What is the meaning of "got off wrong"?

I tried looking it up via Google, but I couldn’t find anything about it.
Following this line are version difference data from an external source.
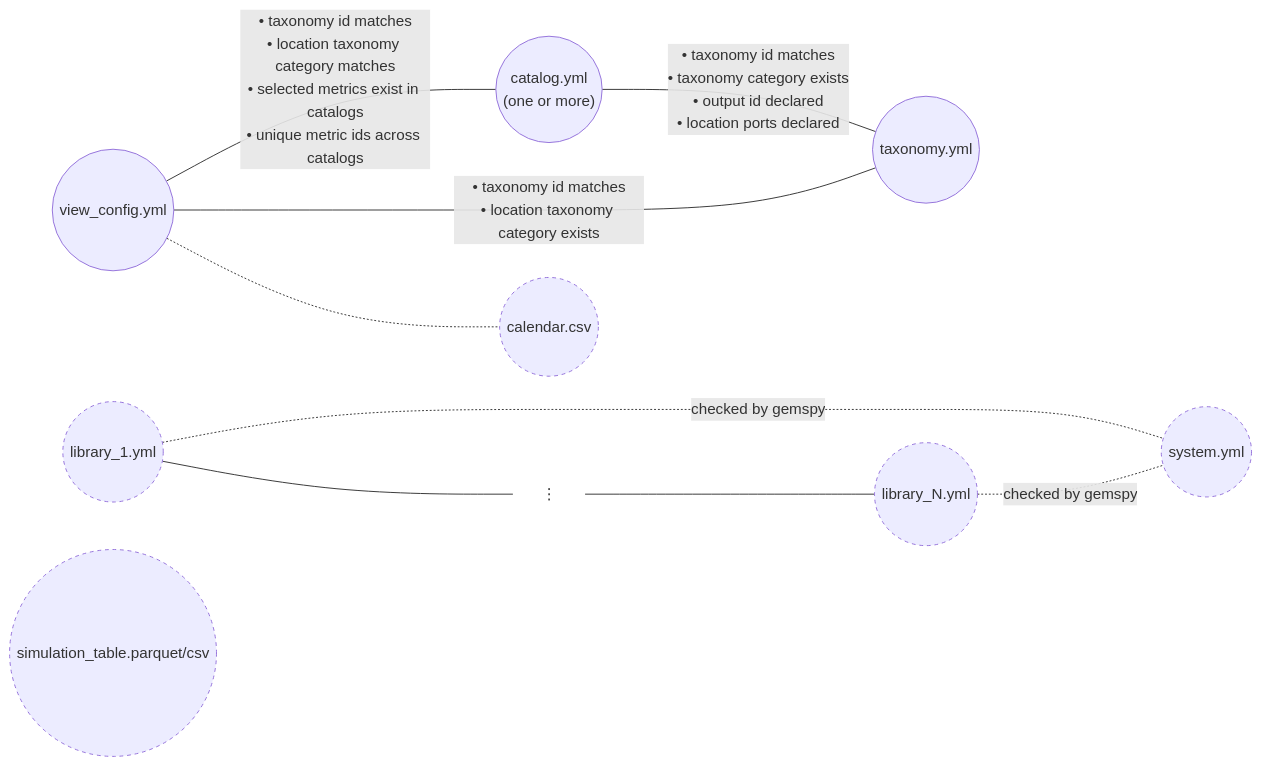
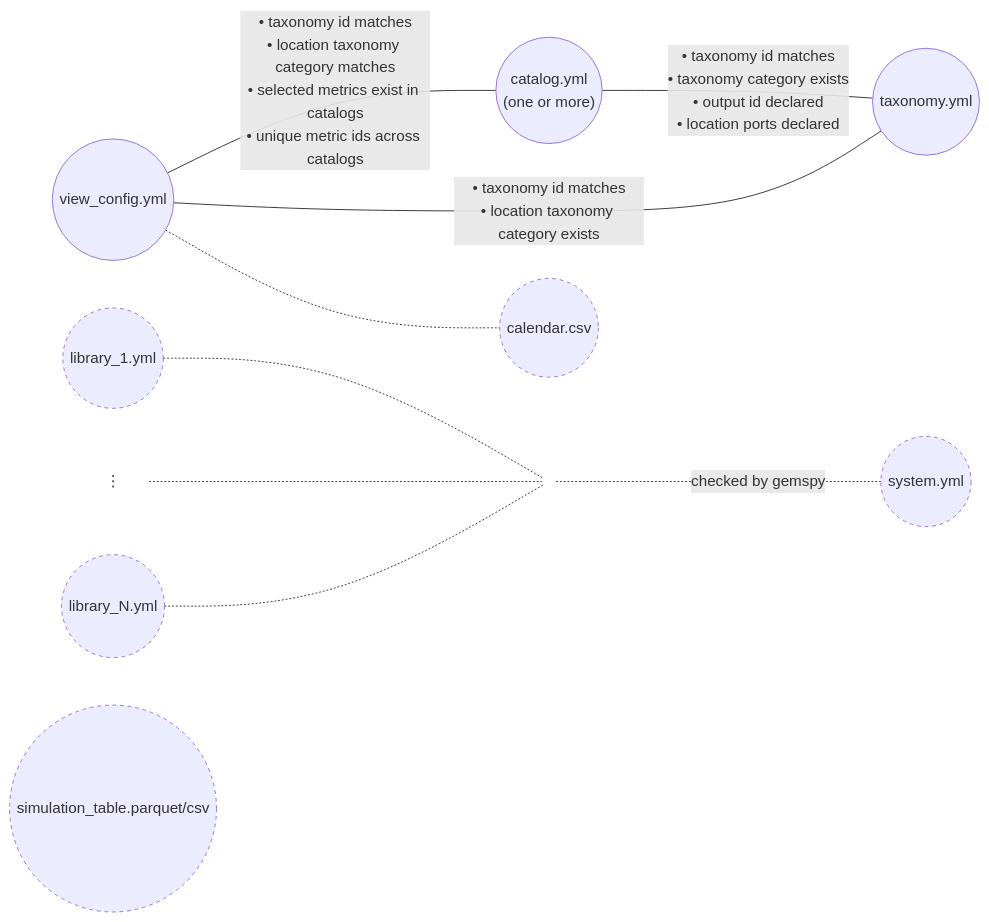
Before and after one commit to AntaresSimulatorTeam/GEMS-ViewsBuilder: the diagram in docs/input_validation_diagram.md, drawn with Mermaid.

Commit message:
refactor(docs): enhance input validation diagram for clarity
- Updated the input validation diagram to include a new node for library_join, improving the representation of relationships between library files and the system.
- Adjusted the edges to reflect the validation checks more accurately, enhancing the overall clarity of the diagram.

````diff
--- a/docs/input_validation_diagram.md
+++ b/docs/input_validation_diagram.md
@@ -6,26 +6,28 @@
 ```mermaid
 graph LR
     catalog(("catalog.yml<br/>(one or more)"))
     taxonomy(("taxonomy.yml"))
     view_config(("view_config.yml"))
     library_1(("library_1.yml"))
     library_dots["⋮"]
     library_n(("library_N.yml"))
+    library_join((" "))
     system(("system.yml"))
     simulation_table(("simulation_table.parquet/csv"))
     calendar(("calendar.csv"))
 
     catalog -- "• taxonomy id matches<br/>• taxonomy category exists<br/>• output id declared<br/>• location ports declared" --- taxonomy
     view_config -- "• taxonomy id matches<br/>• location taxonomy category exists" --- taxonomy
     view_config -- "• taxonomy id matches<br/>• location taxonomy category matches<br/>• selected metrics exist in catalogs<br/>• unique metric ids across catalogs" --- catalog
 
-    library_1 --- library_dots --- library_n
-    library_1 -. "checked by gemspy" .- system
-    library_n -. "checked by gemspy" .- system
+    library_1 -.- library_join
+    library_dots -.- library_join
+    library_n -.- library_join
+    library_join -. "checked by gemspy" .- system
     view_config -.- calendar
 
     classDef unvalidated stroke-dasharray: 4 4;
     classDef plain stroke: none, fill: none;
     class library_1,library_n,system,simulation_table,calendar unvalidated;
-    class library_dots plain;
+    class library_dots,library_join plain;
 ```
````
closed as too localized by FumbleFingers, cornbread ninja 麵包忍者, user19148, Mitch, Robusto Mar 27 '13 at 0:03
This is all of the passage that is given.